First Ugandan shilling
At par
East African shilling 1966 Uganda Independence
Peseta guineana
At par
Spanish peseta 1969 Equatorial Guinea Independence
First Kwanza
At par
Second Angolan escudo 1975 Angola Independence
Ekwele
At par
Peseta guineana 1975 Equatorial Guinea
Guinea-Bissau peso
At par
Portuguese Guinean escudo 1975 Guinea-Bissau Independence
Franc guinéen
At par
Syli 1985 Guinea
Novo kwanza
At par
First Kwanza 1990 Angola seizure of money supply by government Angolans could only exchange 5% of all old notes for new ones; they had to exchange the rest for government securities
Cruzeiro (third)
At par
Cruzado Novo 1990 Brazil renaming
7th Soviet ruble
At par
6th Soviet ruble 1991 Soviet Union Monetary reform, money seizure 50-ruble and 100-ruble notes were withdrawn from circulation.
Croatian dinar
At par
Yugoslav 1990 dinar 1991 Croatia Break-up of Yugoslavia
Slovenian tolar
At par
Yugoslav 1990 dinar 1991 Slovenia Break-up of Yugoslavia
2nd Latvian rouble
At par
7th Soviet rouble 1992 Latvia Lack of money supply While Soviet roubles were still used in Latvia, it had to introduce its own currency to make its monetary policy independent.
Moldovan cupon
At par
7th Soviet ruble 1992 Moldova Break-up of the Soviet Union The cupon was a temporary currency, no coins were issued.
1st Krajina dinar
At par
Yugoslav 1992 dinar 1992 Republic of Serbian Krajina Break-up of Yugoslavia
1st Russian ruble
At par
7th Soviet ruble 1992 Russia Break-up of the Soviet Union
First Macedonian denar
At par
Yugoslav 1990 dinar 1992 North Macedonia Break-up of Yugoslavia The first denar was a temporary currency, no coins were issued
3rd Ukrainian karbovanets
At par
7th Soviet ruble 1992 Ukraine Break-up of the Soviet Union
Georgian kuponi
At par
7th Soviet ruble 1993 Georgia Break-up of the Soviet Union Only banknotes were issued.
1st Uzbekistani soum
At par
7th Soviet ruble 1993 Uzbekistan Break-up of the Soviet Union
Đồng (unified)
0.8∶1
Liberation đồng 1978 South Vietnam Unification
Austro-Hungarian krone
0.5∶1
Austro-Hungarian florin 1892 Austria-Hungary monetary union Moving from silver to gold standard
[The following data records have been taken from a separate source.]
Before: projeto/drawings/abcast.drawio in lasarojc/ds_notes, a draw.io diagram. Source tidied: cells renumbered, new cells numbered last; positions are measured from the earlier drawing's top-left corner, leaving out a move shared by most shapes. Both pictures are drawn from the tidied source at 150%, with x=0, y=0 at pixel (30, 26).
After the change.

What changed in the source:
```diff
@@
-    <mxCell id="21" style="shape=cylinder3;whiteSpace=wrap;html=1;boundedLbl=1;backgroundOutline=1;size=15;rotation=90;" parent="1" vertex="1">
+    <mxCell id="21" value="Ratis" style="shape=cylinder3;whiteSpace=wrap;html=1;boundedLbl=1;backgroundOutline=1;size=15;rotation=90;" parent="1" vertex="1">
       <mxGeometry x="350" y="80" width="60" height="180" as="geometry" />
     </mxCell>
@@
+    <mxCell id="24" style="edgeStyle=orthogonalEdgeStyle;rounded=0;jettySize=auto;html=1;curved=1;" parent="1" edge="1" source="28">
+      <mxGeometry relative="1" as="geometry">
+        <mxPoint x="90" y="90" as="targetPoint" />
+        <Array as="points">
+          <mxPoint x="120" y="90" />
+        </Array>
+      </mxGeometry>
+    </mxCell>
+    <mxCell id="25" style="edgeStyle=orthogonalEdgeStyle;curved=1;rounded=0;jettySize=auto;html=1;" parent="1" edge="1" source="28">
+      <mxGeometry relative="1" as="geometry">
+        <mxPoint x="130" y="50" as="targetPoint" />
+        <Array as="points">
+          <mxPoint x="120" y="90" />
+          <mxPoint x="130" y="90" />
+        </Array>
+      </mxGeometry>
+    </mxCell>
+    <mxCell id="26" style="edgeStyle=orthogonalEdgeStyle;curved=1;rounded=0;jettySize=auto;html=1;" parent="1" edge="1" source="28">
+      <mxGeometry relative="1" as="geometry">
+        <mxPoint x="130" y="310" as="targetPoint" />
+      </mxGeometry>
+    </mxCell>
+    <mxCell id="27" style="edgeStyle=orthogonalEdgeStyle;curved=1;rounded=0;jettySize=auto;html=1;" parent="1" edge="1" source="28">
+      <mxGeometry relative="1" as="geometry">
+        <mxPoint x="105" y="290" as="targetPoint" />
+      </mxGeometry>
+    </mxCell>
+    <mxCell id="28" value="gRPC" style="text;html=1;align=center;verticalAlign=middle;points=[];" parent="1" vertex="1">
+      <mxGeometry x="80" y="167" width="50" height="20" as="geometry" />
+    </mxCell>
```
Alternatives[edit]

Japanese invasion money suffered from heavy inflation. At the end of World War II governments of liberated countries and territories opted to simply declare them worthless.

In 2016, the Colombian peso was rated at around 3,000 per U.S. dollar, with banknotes up to 50,000 pesos. Instead of redenominating the currency, a new banknote design was introduced, with the last three zeroes replaced by the word "mil" (thousand), making the values easier to read.
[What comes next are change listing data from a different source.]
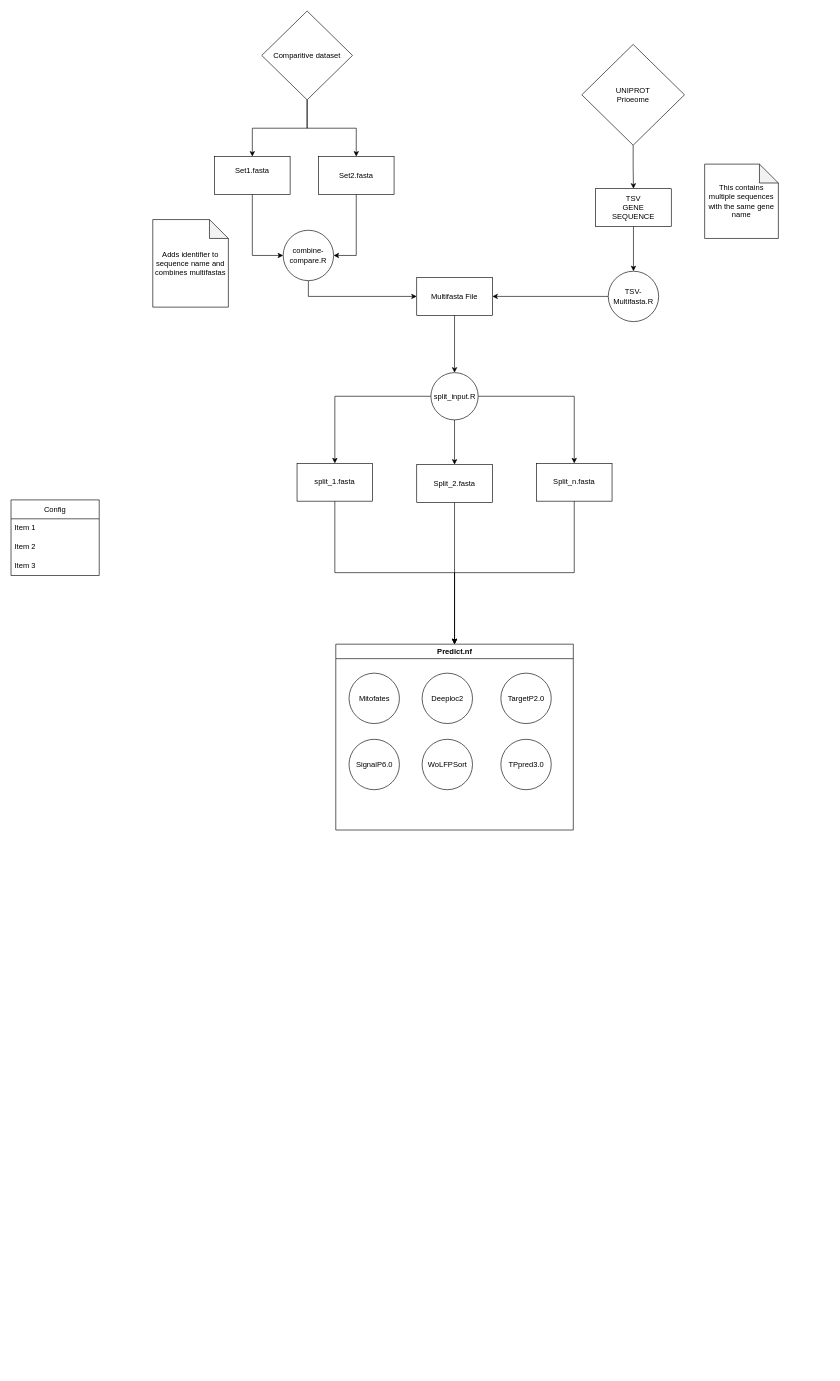
The draw.io diagram Worfklow_Diagram.drawio in k-meiklejohn/changeloc, before the edit. Source tidied: cells renumbered, new cells numbered last; positions are measured from the earlier drawing's top-left corner, leaving out a move shared by most shapes. Both pictures are drawn from the tidied source at 63%, with x=0, y=0 at pixel (11, 11).
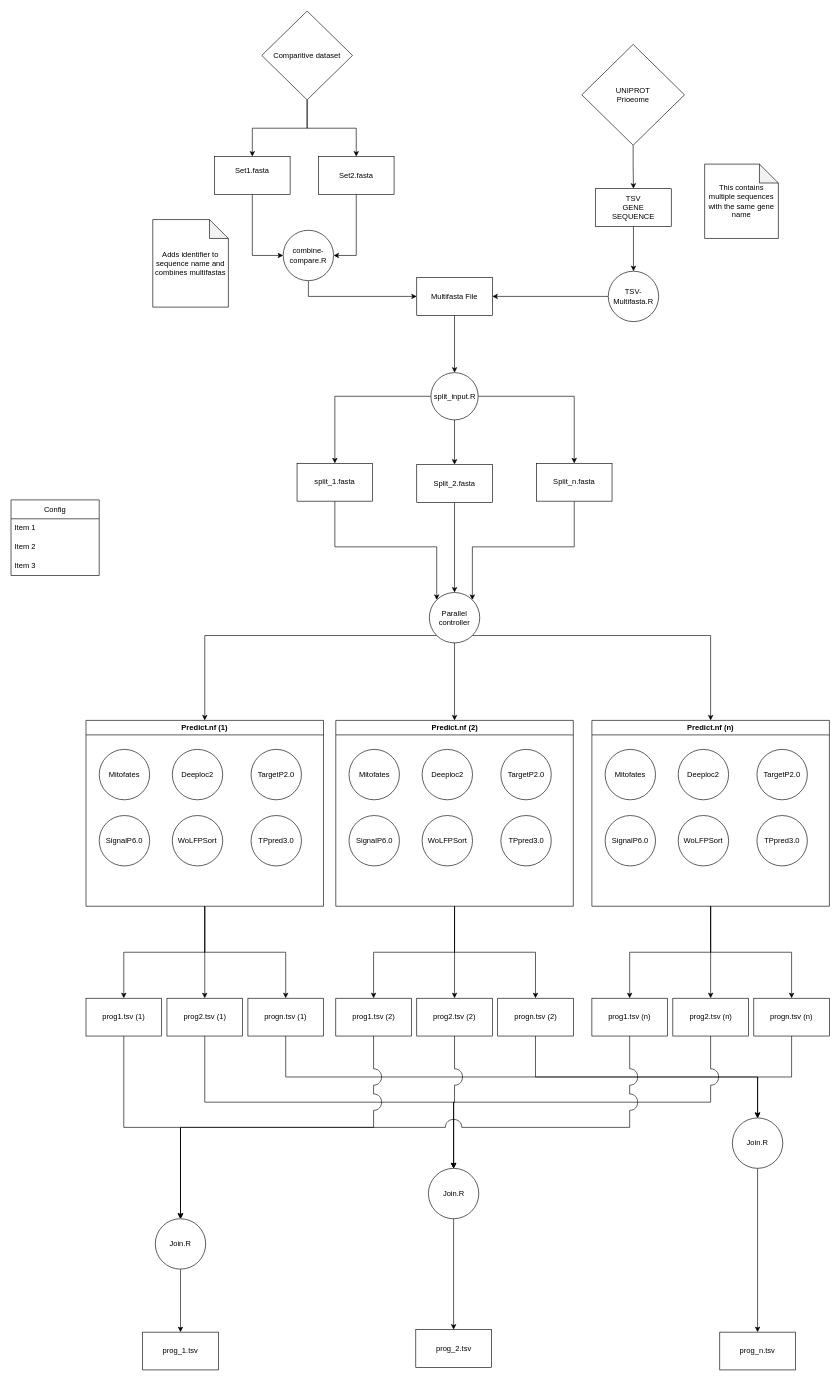
The same page after the edit.

Unchanged cells that the change refers to:
```xml
<mxCell id="33" value="split_1.fasta" style="rounded=0;whiteSpace=wrap;html=1;" parent="1" vertex="1">
  <mxGeometry x="454" y="718" width="120" height="60" as="geometry" />
</mxCell>
<mxCell id="35" value="Split_2.fasta" style="rounded=0;whiteSpace=wrap;html=1;" parent="1" vertex="1">
  <mxGeometry x="644" y="720" width="120" height="60" as="geometry" />
</mxCell>
<mxCell id="37" value="Split_n.fasta" style="rounded=0;whiteSpace=wrap;html=1;" parent="1" vertex="1">
  <mxGeometry x="834" y="718" width="120" height="60" as="geometry" />
</mxCell>
```

Diff of the diagram source:
```diff
@@
+    <mxCell id="42" style="edgeStyle=orthogonalEdgeStyle;rounded=0;jettySize=auto;html=1;exitX=0.5;exitY=1;exitDx=0;exitDy=0;entryX=0.5;entryY=0;entryDx=0;entryDy=0;" parent="1" edge="1" source="25" target="73">
+      <mxGeometry relative="1" as="geometry" />
+    </mxCell>
+    <mxCell id="43" style="edgeStyle=orthogonalEdgeStyle;rounded=0;jettySize=auto;html=1;exitX=0.5;exitY=1;exitDx=0;exitDy=0;entryX=0.5;entryY=0;entryDx=0;entryDy=0;" parent="1" edge="1" source="25" target="75">
+      <mxGeometry relative="1" as="geometry" />
+    </mxCell>
+    <mxCell id="44" style="edgeStyle=orthogonalEdgeStyle;rounded=0;jettySize=auto;html=1;exitX=0.5;exitY=1;exitDx=0;exitDy=0;entryX=0.5;entryY=0;entryDx=0;entryDy=0;" parent="1" edge="1" source="25" target="77">
+      <mxGeometry relative="1" as="geometry" />
+    </mxCell>
-    <mxCell id="25" value="Predict.nf" style="swimlane;whiteSpace=wrap;html=1;" parent="1" vertex="1">
-      <mxGeometry x="515.5" y="1005" width="377" height="295" as="geometry" />
+    <mxCell id="25" value="Predict.nf (1)" style="swimlane;whiteSpace=wrap;html=1;" parent="1" vertex="1">
+      <mxGeometry x="119" y="1126" width="377" height="295" as="geometry" />
     </mxCell>
@@
-    <mxCell id="32" style="edgeStyle=orthogonalEdgeStyle;rounded=0;jettySize=auto;html=1;" parent="1" edge="1" source="33" target="25">
-      <mxGeometry relative="1" as="geometry" />
-    </mxCell>
+    <mxCell id="45" style="edgeStyle=orthogonalEdgeStyle;rounded=0;jettySize=auto;html=1;exitX=0.5;exitY=1;exitDx=0;exitDy=0;entryX=0;entryY=0;entryDx=0;entryDy=0;" parent="1" edge="1" source="33" target="61">
+      <mxGeometry relative="1" as="geometry" />
+    </mxCell>
@@
-    <mxCell id="34" style="edgeStyle=orthogonalEdgeStyle;rounded=0;jettySize=auto;html=1;" parent="1" edge="1" source="35" target="25">
-      <mxGeometry relative="1" as="geometry" />
-    </mxCell>
+    <mxCell id="46" style="edgeStyle=orthogonalEdgeStyle;rounded=0;jettySize=auto;html=1;exitX=0.5;exitY=1;exitDx=0;exitDy=0;entryX=0.5;entryY=0;entryDx=0;entryDy=0;" parent="1" edge="1" source="35" target="61">
+      <mxGeometry relative="1" as="geometry" />
+    </mxCell>
@@
-    <mxCell id="36" style="edgeStyle=orthogonalEdgeStyle;rounded=0;jettySize=auto;html=1;" parent="1" edge="1" source="37" target="25">
-      <mxGeometry relative="1" as="geometry" />
-    </mxCell>
+    <mxCell id="47" style="edgeStyle=orthogonalEdgeStyle;rounded=0;jettySize=auto;html=1;exitX=0.5;exitY=1;exitDx=0;exitDy=0;entryX=1;entryY=0;entryDx=0;entryDy=0;" parent="1" edge="1" source="37" target="61">
+      <mxGeometry relative="1" as="geometry" />
+    </mxCell>
@@
+    <mxCell id="48" style="edgeStyle=orthogonalEdgeStyle;rounded=0;jettySize=auto;html=1;exitX=0.5;exitY=1;exitDx=0;exitDy=0;entryX=0.5;entryY=0;entryDx=0;entryDy=0;" parent="1" edge="1" source="51" target="89">
+      <mxGeometry relative="1" as="geometry" />
+    </mxCell>
+    <mxCell id="49" style="edgeStyle=orthogonalEdgeStyle;rounded=0;jettySize=auto;html=1;exitX=0.5;exitY=1;exitDx=0;exitDy=0;entryX=0.5;entryY=0;entryDx=0;entryDy=0;" parent="1" edge="1" source="51" target="87">
+      <mxGeometry relative="1" as="geometry" />
+    </mxCell>
+    <mxCell id="50" style="edgeStyle=orthogonalEdgeStyle;rounded=0;jettySize=auto;html=1;exitX=0.5;exitY=1;exitDx=0;exitDy=0;entryX=0.5;entryY=0;entryDx=0;entryDy=0;" parent="1" edge="1" source="51" target="85">
+      <mxGeometry relative="1" as="geometry" />
+    </mxCell>
+    <mxCell id="51" value="Predict.nf (n)" style="swimlane;whiteSpace=wrap;html=1;" parent="1" vertex="1">
+      <mxGeometry x="922" y="1126" width="377" height="295" as="geometry" />
+    </mxCell>
+    <mxCell id="52" value="Mitofates" style="ellipse;whiteSpace=wrap;html=1;" parent="51" vertex="1">
+      <mxGeometry x="21" y="46" width="80" height="80" as="geometry" />
+    </mxCell>
+    <mxCell id="53" value="Deeploc2" style="ellipse;whiteSpace=wrap;html=1;" parent="51" vertex="1">
+      <mxGeometry x="137" y="46" width="80" height="80" as="geometry" />
+    </mxCell>
+    <mxCell id="54" value="TargetP2.0" style="ellipse;whiteSpace=wrap;html=1;" parent="51" vertex="1">
+      <mxGeometry x="262" y="46" width="80" height="80" as="geometry" />
+    </mxCell>
+    <mxCell id="55" value="TPpred3.0" style="ellipse;whiteSpace=wrap;html=1;" parent="51" vertex="1">
+      <mxGeometry x="262" y="151" width="80" height="80" as="geometry" />
+    </mxCell>
+    <mxCell id="56" value="SignalP6.0" style="ellipse;whiteSpace=wrap;html=1;" parent="51" vertex="1">
+      <mxGeometry x="21" y="151" width="80" height="80" as="geometry" />
+    </mxCell>
+    <mxCell id="57" value="WoLFPSort" style="ellipse;whiteSpace=wrap;html=1;" parent="51" vertex="1">
+      <mxGeometry x="137" y="151" width="80" height="80" as="geometry" />
+    </mxCell>
+    <mxCell id="58" style="edgeStyle=orthogonalEdgeStyle;rounded=0;jettySize=auto;html=1;exitX=0;exitY=1;exitDx=0;exitDy=0;entryX=0.5;entryY=0;entryDx=0;entryDy=0;" parent="1" edge="1" source="61" target="25">
+      <mxGeometry relative="1" as="geometry" />
+    </mxCell>
+    <mxCell id="59" style="edgeStyle=orthogonalEdgeStyle;rounded=0;jettySize=auto;html=1;exitX=1;exitY=1;exitDx=0;exitDy=0;entryX=0.5;entryY=0;entryDx=0;entryDy=0;" parent="1" edge="1" source="61" target="51">
+      <mxGeometry relative="1" as="geometry" />
+    </mxCell>
+    <mxCell id="60" style="edgeStyle=orthogonalEdgeStyle;rounded=0;jettySize=auto;html=1;exitX=0.5;exitY=1;exitDx=0;exitDy=0;entryX=0.5;entryY=0;entryDx=0;entryDy=0;" parent="1" edge="1" source="61" target="65">
+      <mxGeometry relative="1" as="geometry" />
+    </mxCell>
+    <mxCell id="61" value="&lt;div&gt;Parallel&lt;/div&gt;&lt;div&gt;controller&lt;br&gt;&lt;/div&gt;" style="ellipse;whiteSpace=wrap;html=1;" parent="1" vertex="1">
+      <mxGeometry x="664" y="923" width="80" height="80" as="geometry" />
+    </mxCell>
+    <mxCell id="62" style="edgeStyle=orthogonalEdgeStyle;rounded=0;jettySize=auto;html=1;exitX=0.5;exitY=1;exitDx=0;exitDy=0;entryX=0.5;entryY=0;entryDx=0;entryDy=0;" parent="1" edge="1" source="65" target="79">
+      <mxGeometry relative="1" as="geometry" />
+    </mxCell>
+    <mxCell id="63" style="edgeStyle=orthogonalEdgeStyle;rounded=0;jettySize=auto;html=1;exitX=0.5;exitY=1;exitDx=0;exitDy=0;entryX=0.5;entryY=0;entryDx=0;entryDy=0;" parent="1" edge="1" source="65" target="81">
+      <mxGeometry relative="1" as="geometry" />
+    </mxCell>
+    <mxCell id="64" style="edgeStyle=orthogonalEdgeStyle;rounded=0;jettySize=auto;html=1;exitX=0.5;exitY=1;exitDx=0;exitDy=0;entryX=0.5;entryY=0;entryDx=0;entryDy=0;" parent="1" edge="1" source="65" target="83">
+      <mxGeometry relative="1" as="geometry" />
+    </mxCell>
+    <mxCell id="65" value="Predict.nf (2)" style="swimlane;whiteSpace=wrap;html=1;" parent="1" vertex="1">
+      <mxGeometry x="515.5" y="1126" width="377" height="295" as="geometry" />
+    </mxCell>
+    <mxCell id="66" value="Mitofates" style="ellipse;whiteSpace=wrap;html=1;" parent="65" vertex="1">
+      <mxGeometry x="21" y="46" width="80" height="80" as="geometry" />
+    </mxCell>
+    <mxCell id="67" value="Deeploc2" style="ellipse;whiteSpace=wrap;html=1;" parent="65" vertex="1">
+      <mxGeometry x="137" y="46" width="80" height="80" as="geometry" />
+    </mxCell>
+    <mxCell id="68" value="TargetP2.0" style="ellipse;whiteSpace=wrap;html=1;" parent="65" vertex="1">
+      <mxGeometry x="262" y="46" width="80" height="80" as="geometry" />
+    </mxCell>
+    <mxCell id="69" value="TPpred3.0" style="ellipse;whiteSpace=wrap;html=1;" parent="65" vertex="1">
+      <mxGeometry x="262" y="151" width="80" height="80" as="geometry" />
+    </mxCell>
+    <mxCell id="70" value="SignalP6.0" style="ellipse;whiteSpace=wrap;html=1;" parent="65" vertex="1">
+      <mxGeometry x="21" y="151" width="80" height="80" as="geometry" />
+    </mxCell>
+    <mxCell id="71" value="WoLFPSort" style="ellipse;whiteSpace=wrap;html=1;" parent="65" vertex="1">
+      <mxGeometry x="137" y="151" width="80" height="80" as="geometry" />
+    </mxCell>
+    <mxCell id="72" style="edgeStyle=orthogonalEdgeStyle;rounded=0;jettySize=auto;html=1;exitX=0.5;exitY=1;exitDx=0;exitDy=0;entryX=0.5;entryY=0;entryDx=0;entryDy=0;jumpStyle=arc;jumpSize=26;" parent="1" edge="1" source="73" target="91">
+      <mxGeometry relative="1" as="geometry" />
+    </mxCell>
+    <mxCell id="73" value="prog1.tsv (1)" style="rounded=0;whiteSpace=wrap;html=1;" parent="1" vertex="1">
+      <mxGeometry x="119" y="1567" width="120" height="60" as="geometry" />
+    </mxCell>
+    <mxCell id="74" style="edgeStyle=orthogonalEdgeStyle;rounded=0;jettySize=auto;html=1;exitX=0.5;exitY=1;exitDx=0;exitDy=0;entryX=0.5;entryY=0;entryDx=0;entryDy=0;jumpStyle=arc;jumpSize=26;" parent="1" edge="1" source="75" target="93">
+      <mxGeometry relative="1" as="geometry" />
+    </mxCell>
+    <mxCell id="75" value="prog2.tsv (1)" style="rounded=0;whiteSpace=wrap;html=1;" parent="1" vertex="1">
+      <mxGeometry x="247.5" y="1567" width="120" height="60" as="geometry" />
+    </mxCell>
+    <mxCell id="76" style="edgeStyle=orthogonalEdgeStyle;rounded=0;jettySize=auto;html=1;exitX=0.5;exitY=1;exitDx=0;exitDy=0;entryX=0.5;entryY=0;entryDx=0;entryDy=0;jumpStyle=arc;jumpSize=26;" parent="1" edge="1" source="77" target="95">
+      <mxGeometry relative="1" as="geometry" />
+    </mxCell>
+    <mxCell id="77" value="progn.tsv (1)" style="rounded=0;whiteSpace=wrap;html=1;" parent="1" vertex="1">
+      <mxGeometry x="376" y="1567" width="120" height="60" as="geometry" />
+    </mxCell>
+    <mxCell id="78" style="edgeStyle=orthogonalEdgeStyle;rounded=0;jettySize=auto;html=1;exitX=0.5;exitY=1;exitDx=0;exitDy=0;entryX=0.5;entryY=0;entryDx=0;entryDy=0;jumpStyle=arc;jumpSize=26;" parent="1" edge="1" source="79" target="91">
+      <mxGeometry relative="1" as="geometry" />
+    </mxCell>
+    <mxCell id="79" value="prog1.tsv (2)" style="rounded=0;whiteSpace=wrap;html=1;" parent="1" vertex="1">
+      <mxGeometry x="515.5" y="1567" width="120" height="60" as="geometry" />
+    </mxCell>
+    <mxCell id="80" style="edgeStyle=orthogonalEdgeStyle;rounded=0;jettySize=auto;html=1;exitX=0.5;exitY=1;exitDx=0;exitDy=0;entryX=0.5;entryY=0;entryDx=0;entryDy=0;jumpStyle=arc;jumpSize=26;" parent="1" edge="1" source="81" target="93">
+      <mxGeometry relative="1" as="geometry" />
+    </mxCell>
+    <mxCell id="81" value="prog2.tsv (2)" style="rounded=0;whiteSpace=wrap;html=1;" parent="1" vertex="1">
+      <mxGeometry x="644" y="1567" width="120" height="60" as="geometry" />
+    </mxCell>
+    <mxCell id="82" style="edgeStyle=orthogonalEdgeStyle;rounded=0;jettySize=auto;html=1;exitX=0.5;exitY=1;exitDx=0;exitDy=0;entryX=0.5;entryY=0;entryDx=0;entryDy=0;jumpStyle=arc;jumpSize=26;" parent="1" edge="1" source="83" target="95">
+      <mxGeometry relative="1" as="geometry" />
+    </mxCell>
+    <mxCell id="83" value="progn.tsv (2)" style="rounded=0;whiteSpace=wrap;html=1;" parent="1" vertex="1">
+      <mxGeometry x="772.5" y="1567" width="120" height="60" as="geometry" />
+    </mxCell>
+    <mxCell id="84" style="edgeStyle=orthogonalEdgeStyle;rounded=0;jettySize=auto;html=1;exitX=0.5;exitY=1;exitDx=0;exitDy=0;entryX=0.5;entryY=0;entryDx=0;entryDy=0;jumpStyle=arc;jumpSize=26;" parent="1" edge="1" source="85" target="95">
+      <mxGeometry relative="1" as="geometry" />
+    </mxCell>
+    <mxCell id="85" value="progn.tsv (n)" style="rounded=0;whiteSpace=wrap;html=1;" parent="1" vertex="1">
+      <mxGeometry x="1179" y="1567" width="120" height="60" as="geometry" />
+    </mxCell>
+    <mxCell id="86" style="edgeStyle=orthogonalEdgeStyle;rounded=0;jettySize=auto;html=1;exitX=0.5;exitY=1;exitDx=0;exitDy=0;entryX=0.5;entryY=0;entryDx=0;entryDy=0;jumpStyle=arc;jumpSize=26;" parent="1" edge="1" source="87" target="93">
+      <mxGeometry relative="1" as="geometry" />
+    </mxCell>
+    <mxCell id="87" value="prog2.tsv (n)" style="rounded=0;whiteSpace=wrap;html=1;" parent="1" vertex="1">
+      <mxGeometry x="1050.5" y="1567" width="120" height="60" as="geometry" />
+    </mxCell>
+    <mxCell id="88" style="edgeStyle=orthogonalEdgeStyle;rounded=0;jettySize=auto;html=1;exitX=0.5;exitY=1;exitDx=0;exitDy=0;entryX=0.5;entryY=0;entryDx=0;entryDy=0;jumpStyle=arc;jumpSize=26;" parent="1" edge="1" source="89" target="91">
+      <mxGeometry relative="1" as="geometry" />
+    </mxCell>
+    <mxCell id="89" value="prog1.tsv (n)" style="rounded=0;whiteSpace=wrap;html=1;" parent="1" vertex="1">
+      <mxGeometry x="922" y="1567" width="120" height="60" as="geometry" />
+    </mxCell>
+    <mxCell id="90" style="edgeStyle=orthogonalEdgeStyle;rounded=0;jettySize=auto;html=1;entryX=0.5;entryY=0;entryDx=0;entryDy=0;" parent="1" edge="1" source="91" target="96">
+      <mxGeometry relative="1" as="geometry" />
+    </mxCell>
+    <mxCell id="91" value="Join.R" style="ellipse;whiteSpace=wrap;html=1;" parent="1" vertex="1">
+      <mxGeometry x="229" y="1917" width="80" height="80" as="geometry" />
+    </mxCell>
+    <mxCell id="92" style="edgeStyle=orthogonalEdgeStyle;rounded=0;jettySize=auto;html=1;exitX=0.5;exitY=1;exitDx=0;exitDy=0;entryX=0.5;entryY=0;entryDx=0;entryDy=0;" parent="1" edge="1" source="93" target="97">
+      <mxGeometry relative="1" as="geometry" />
+    </mxCell>
+    <mxCell id="93" value="Join.R" style="ellipse;whiteSpace=wrap;html=1;" parent="1" vertex="1">
+      <mxGeometry x="662.5" y="1837" width="80" height="80" as="geometry" />
+    </mxCell>
+    <mxCell id="94" style="edgeStyle=orthogonalEdgeStyle;rounded=0;jettySize=auto;html=1;exitX=0.5;exitY=1;exitDx=0;exitDy=0;entryX=0.5;entryY=0;entryDx=0;entryDy=0;" parent="1" edge="1" source="95" target="98">
+      <mxGeometry relative="1" as="geometry" />
+    </mxCell>
+    <mxCell id="95" value="Join.R" style="ellipse;whiteSpace=wrap;html=1;" parent="1" vertex="1">
+      <mxGeometry x="1145" y="1757" width="80" height="80" as="geometry" />
+    </mxCell>
+    <mxCell id="96" value="prog_1.tsv" style="rounded=0;whiteSpace=wrap;html=1;" parent="1" vertex="1">
+      <mxGeometry x="209" y="2097" width="120" height="60" as="geometry" />
+    </mxCell>
+    <mxCell id="97" value="prog_2.tsv" style="rounded=0;whiteSpace=wrap;html=1;" parent="1" vertex="1">
+      <mxGeometry x="642.5" y="2093" width="120" height="60" as="geometry" />
+    </mxCell>
+    <mxCell id="98" value="prog_n.tsv" style="rounded=0;whiteSpace=wrap;html=1;" parent="1" vertex="1">
+      <mxGeometry x="1125" y="2097" width="120" height="60" as="geometry" />
+    </mxCell>
```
See also[edit]

References[edit]

  1. ^ "It's decided: 2005 talk instead of 1 Leu RON 10,000; Ziarul Financiar". Zf.ro. 2004-01-29. Retrieved 2016-12-05.
  2. ^ "Historical Rates Tables - IDR; 25 October 1999". Xe. Retrieved 2 May 2021.
  3. ^ "Sierra Leone to cut three zeros from currency". 12 August 2021.